WORK TO BE COMPLETED — From the listing below, pull out all lines with "README" in them.
————————
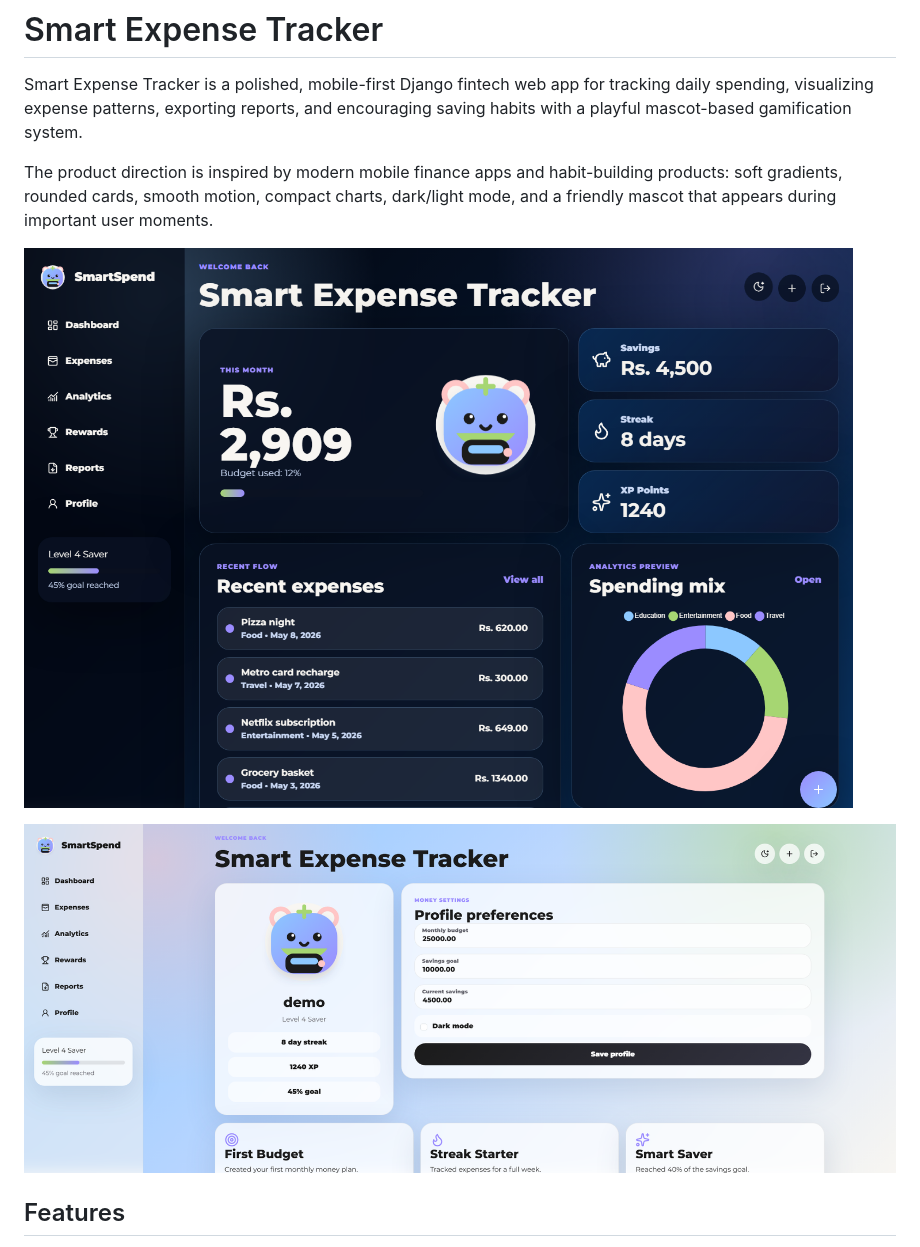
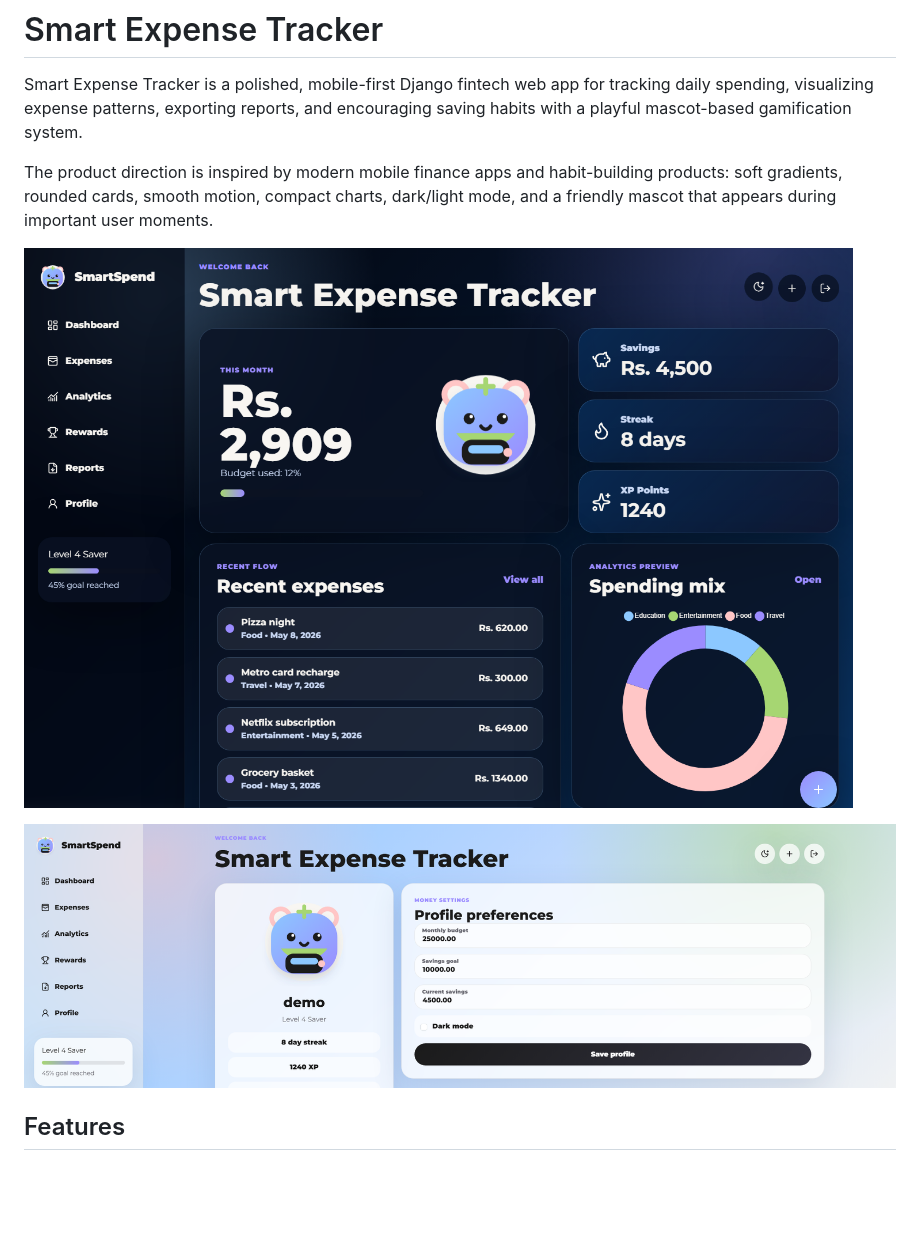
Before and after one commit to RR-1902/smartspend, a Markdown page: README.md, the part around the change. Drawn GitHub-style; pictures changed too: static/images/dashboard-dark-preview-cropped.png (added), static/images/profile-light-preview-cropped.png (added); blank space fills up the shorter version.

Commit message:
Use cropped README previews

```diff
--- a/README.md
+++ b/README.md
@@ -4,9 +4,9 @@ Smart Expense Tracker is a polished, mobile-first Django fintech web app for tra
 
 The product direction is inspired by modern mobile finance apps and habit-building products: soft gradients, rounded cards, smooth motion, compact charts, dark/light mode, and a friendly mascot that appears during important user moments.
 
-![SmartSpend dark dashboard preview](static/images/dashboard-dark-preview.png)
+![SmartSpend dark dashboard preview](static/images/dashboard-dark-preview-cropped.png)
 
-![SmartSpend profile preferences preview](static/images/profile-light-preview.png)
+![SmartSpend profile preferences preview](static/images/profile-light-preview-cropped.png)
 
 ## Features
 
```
————————
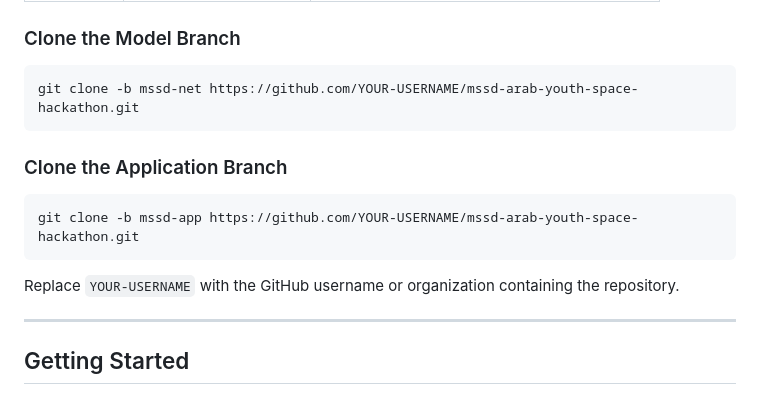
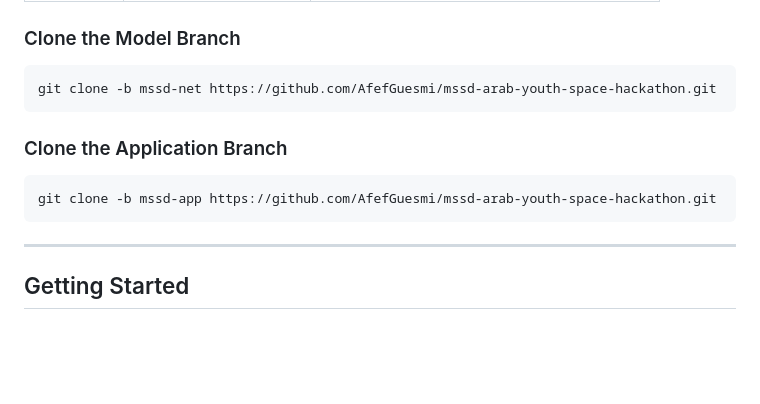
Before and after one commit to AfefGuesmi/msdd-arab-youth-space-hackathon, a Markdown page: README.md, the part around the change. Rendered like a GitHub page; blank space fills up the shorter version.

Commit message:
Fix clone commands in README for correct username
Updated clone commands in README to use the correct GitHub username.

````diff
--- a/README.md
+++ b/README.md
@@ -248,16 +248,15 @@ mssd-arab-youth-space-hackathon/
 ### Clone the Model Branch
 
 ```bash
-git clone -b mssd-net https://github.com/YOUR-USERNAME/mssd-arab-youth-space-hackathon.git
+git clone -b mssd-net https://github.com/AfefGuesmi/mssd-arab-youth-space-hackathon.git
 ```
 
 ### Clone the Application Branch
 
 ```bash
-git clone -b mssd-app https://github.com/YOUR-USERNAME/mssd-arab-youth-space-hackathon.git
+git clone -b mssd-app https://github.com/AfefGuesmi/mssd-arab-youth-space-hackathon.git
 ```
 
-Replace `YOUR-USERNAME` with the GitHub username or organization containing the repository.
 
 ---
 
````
————————
SOLUTION TO THIS TASK —
Before and after one commit to RR-1902/smartspend, a Markdown page: README.md, the part around the change. Drawn GitHub-style; pictures changed too: static/images/dashboard-dark-preview-cropped.png (added), static/images/profile-light-preview-cropped.png (added); blank space fills up the shorter version.
Use cropped README previews
--- a/README.md
+++ b/README.md
Before and after one commit to AfefGuesmi/msdd-arab-youth-space-hackathon, a Markdown page: README.md, the part around the change. Rendered like a GitHub page; blank space fills up the shorter version.
Fix clone commands in README for correct username
Updated clone commands in README to use the correct GitHub username.
--- a/README.md
+++ b/README.md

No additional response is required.